Language As A Second English


Language As A Second English

By Heater Case

I’m not sure how long ago it happened, but there was a misfired spark in the primordial soup of contemporary American English. The first instance I can remember was in late 1965 when Stevie Wonder joyfully sang the phrase, “Baby, everything is alright. Uptight! Out of sight!”

Within weeks it seemed like we all woke up in another dimension. Quite possibly the one where Mister Spock has a beard. 

Most dictionaries offer the word uptight as ‘being tense, nervous, uneasy, angry, indignant, rigidly conventional’. 

Huh? Stevie wasn’t singing about any of that stuff. I checked.
I know English has been an organic snowball rolling down the hill of time,  picking up pebbles, twigs and leaves along the way. Otherwise, we’d still be using Thee, Ye, Thy, and Olde on a daily basis. But waking up one morning and a certain term now means the exact opposite than it did the night before? 

Some words have disappeared overnight, leaving other words to nervously double lock their doors when they go to bed. One day we said that we ‘were in the hospital’. I guess we were ‘in the hospital’ for an articlectomy because the next day we were telling everybody that we had been ‘in hospital’. 

Yeah, okay, I know what happened in this case. Somehow we decided to speak Canadian. I guess this was our olive branch for not switching to the metric system.

Well, have you ever wondered why people seem compelled to answer questions with the word well? See what I did there?
Watch TV. Talk to people. Where did this ‘well’ come from? 

Remember when you’d be flying somewhere, and the captain came on the speakers they’d usually stretch out the first word of whatever they were going to say.
“Gooooood afternoon, ladies and gentlemen, this is your captain speaking.”

This was because most of those pilots were former military and used a hands-free voice-activated microphone fastened around their necks. The long drawl of the first word activated the mic.
This isn’t the case with this ‘well’ stuff. It has no intrinsic value and adds nothing to what you’re saying. Mass media has had an impact on our language for decades. 

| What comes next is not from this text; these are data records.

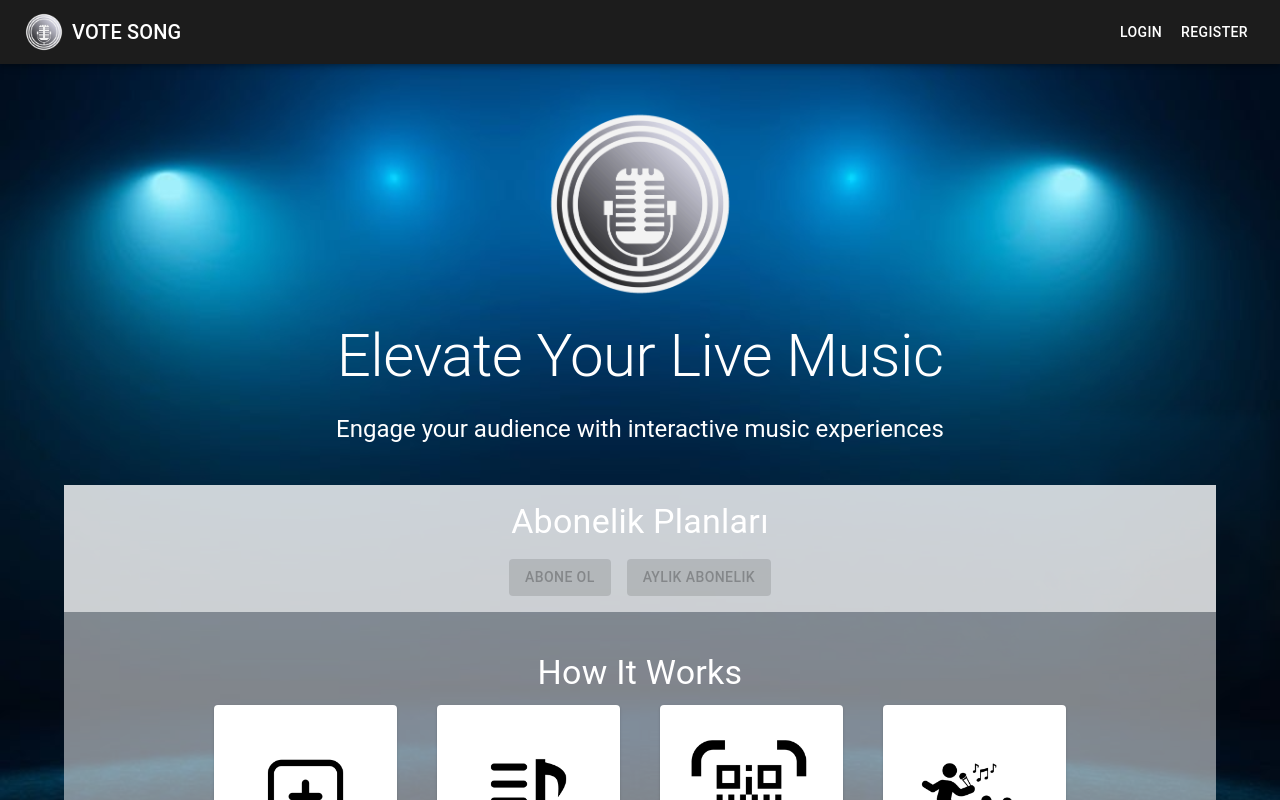
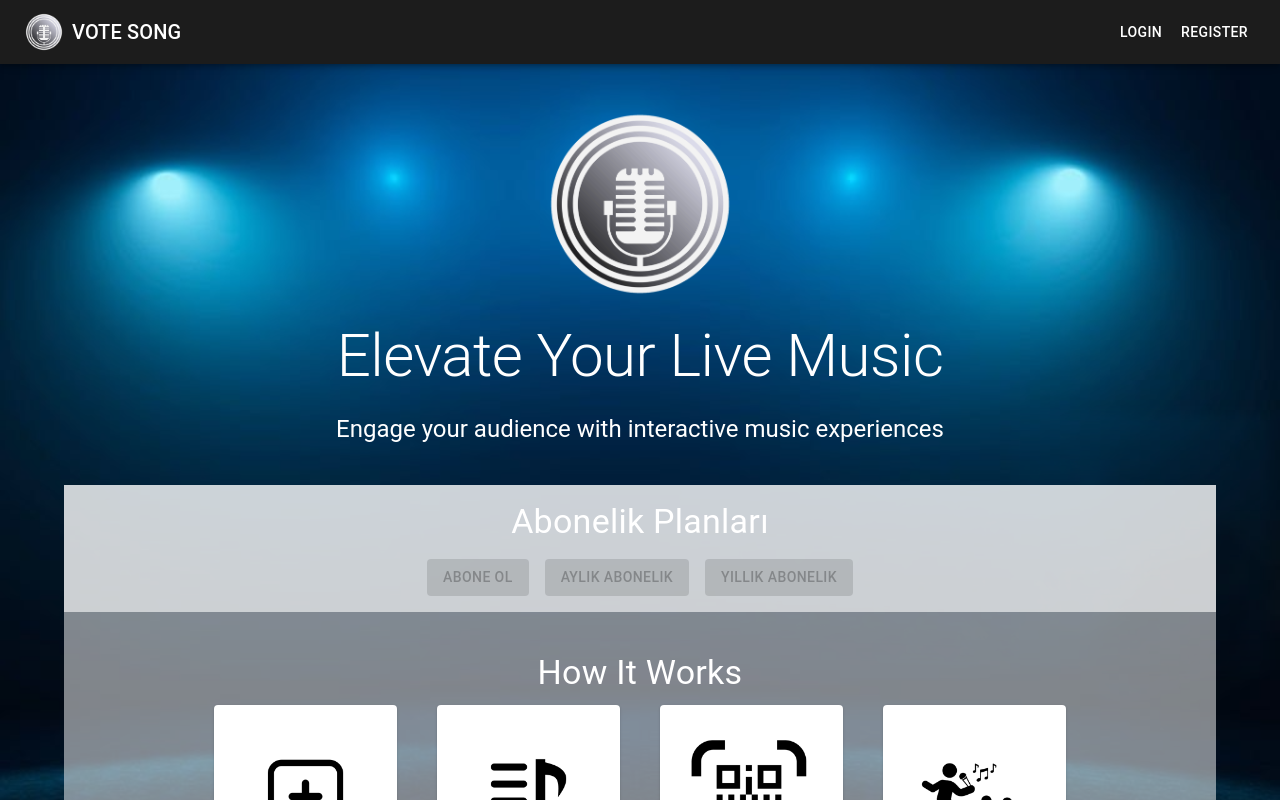
Before and after one commit to ebolarium/mvs4, a React (Create React App) app in the folder frontend/: page / in a window 1280 px wide. Shown: the top 800 px of the page. Built offline with nearby package versions, Linux system fonts and the light colour scheme; no server answers.

Commit message:
Webhook Yıllık Abonelik

```diff
--- a/frontend/src/pages/PricesSection.js
+++ b/frontend/src/pages/PricesSection.js
@@ -135,6 +135,61 @@ const PricesSection = ({ isLoggedIn }) => {
     }
   };
 
+  const handleYearlySubscription = () => {
+    // Kullanıcı login olmuş mu kontrol et
+    const token = localStorage.getItem('token');
+    if (!token || token === "undefined") {
+      console.error("Token bulunamadı veya tanımsız. Kullanıcı giriş yapmalı.");
+      alert("Lütfen önce giriş yapın veya kayıt olun.");
+      return;
+    }
+
+    console.log("Token alındı:", token);
+
+    // Token'dan bandId al
+    let bandId;
+    try {
+      const payload = JSON.parse(atob(token.split('.')[1])); // Token'ın payload kısmını base64'ten çöz
+      bandId = payload.id;
+      console.log("bandId token'dan başarıyla çözüldü:", bandId);
+    } catch (error) {
+      console.error("Token çözme hatası:", error);
+      alert("Geçersiz giriş bilgisi. Lütfen tekrar giriş yapın.");
+      return;
+    }
+
+    // Eğer bandId hala geçerli değilse, ödeme başlatma
+    if (!bandId) {
+      console.error("bandId bulunamadı veya geçersiz.");
+      alert("Geçersiz kullanıcı bilgisi.");
+      return;
+    }
+
+    if (window.Paddle) {
+      console.log("Yıllık abonelik başlatılıyor. bandId:", bandId);
+      // Paddle entegrasyonu: yıllık abonelik için checkout penceresini aç
+      window.Paddle.Checkout.open({
+        items: [
+          {
+            priceId: "pri_01jbedwnj09vd7hr99xyhddbsg",
+            quantity: 1,
+          },
+        ],
+        customData: {
+          "bandId": bandId  // bandId'yi customData olarak gönderiyoruz
+        },
+        successCallback: function (data) {
+          console.log("Yıllık abonelik başarılı! Paddle verileri:", data);
+        },
+        closeCallback: function () {
+          console.log("Yıllık abonelik ödeme penceresi kapatıldı.");
+        },
+      });
+    } else {
+      console.error("Paddle tanımlı değil.");
+    }
+  };
+
   return (
     <Box sx={{ py: 2, textAlign: 'center', backgroundColor: 'rgba(255, 255, 255, 0.8)' }}>
       <Typography variant="h4">Abonelik Planları</Typography>
@@ -156,6 +211,15 @@ const PricesSection = ({ isLoggedIn }) => {
       >
         Aylık Abonelik
       </Button>
+      <Button
+        variant="contained"
+        color="success"
+        onClick={handleYearlySubscription}
+        sx={{ mt: 2, ml: 2 }}
+        disabled={!isLoggedIn}
+      >
+        Yıllık Abonelik
+      </Button>
     </Box>
   );
 };
```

I have some theories, beginning with Ronald Reagan. 

Reagan began every answer with a soft and pensive sounding ‘well’. This became the bedrock for any comedians doing impressions of the president back then. Catchphrases and buzz words have marbled our conversations to the point where people no longer talk to each other. They perform to each other.
We delve further. Stay with me here. 

The worst liars in the world have an obvious tell. When asked a question, they respond immediately by repeating the question. This is to buy time while formulating the lie. The more times the question is repeated, the more wheels are turning to get out from under the interrogation. 

“Did you steal the cookies?”

“Did I steal the cookies? Me? Did I steal the cookies? Why on earth would I steal the cookies? Do I look like someone who would steal the cookies? What could possibly possess me to steal the cookies?”
Have we become the most benign amateur liars in the world? So benign and so amateur that we actually approach giving an honest answer the same way we construct a lie? 

Has ‘well’ become the new ‘uh’ and ‘um’? The uh and um are bad habits that are the bane of public speaking, from debate class to broadcasting. They can be unlearned but it takes discipline and tenacity, much like learning how to twiddle your fingers in opposite directions (I’ve done it). 

Did this become a reflex in our everyday speech? Go ask somebody a question. See how many people start their answer with a ‘well’. Even scarier, see how many times you do it without even knowing it.

Oh, look at the time. We must bid farewell to Ronald Reagan and stolen cookies.
The next attribution goes to, of all people, Rocky Balboa. 

That was the first time I ever heard somebody answering a simple question with a universal affirmative encompassing all known matter and energy. A bit of an overkill if you ask me. 

Apparently, the universe thought so, too. It swung the pendulum back in the other direction towards the finite, the specific. 

Lo and behold, the two became interchangeable. Sorry, Scottie, we changed the laws of physics.
“Are you going to the party tonight?”
“Absolutely! It’s going to be a blast,”
“Exactly! Well, I’ll see you there.”

But we’re only scratching the surface here, aren’t we? 

“That’s exactly right!”

Somewhere in the subatomic realm, somewhere deep inside the word ‘right’, possibly deep inside the letter ‘G’, is the indisputably concise nexus of all things affirmative. It can only be seen with an electron microscopic but if you are conscripted into the Sacred Order Of The Exactly Right it’s game over. Forever. Ad Aeternam. Twenty-four/seven/three sixty-five/eight days a week. You are the rightess person ever.
The twenty-first century gives us the futurespeak we only saw in A Clockwork Orange and Idiocracy. We made it! We live in interesting times and some of that has to do with the sounds we make while we wait for our flying cars.
“Would you like to go steal some cookies with me?”

“Uh, yeah, no.”

“You’re not going to steal cookies with us, are you?”
“Yeah, no, yeah.”

Apparently, both these phrases mean ‘no’.

Yep, we’re definitely in the future only this time we’re all Groot.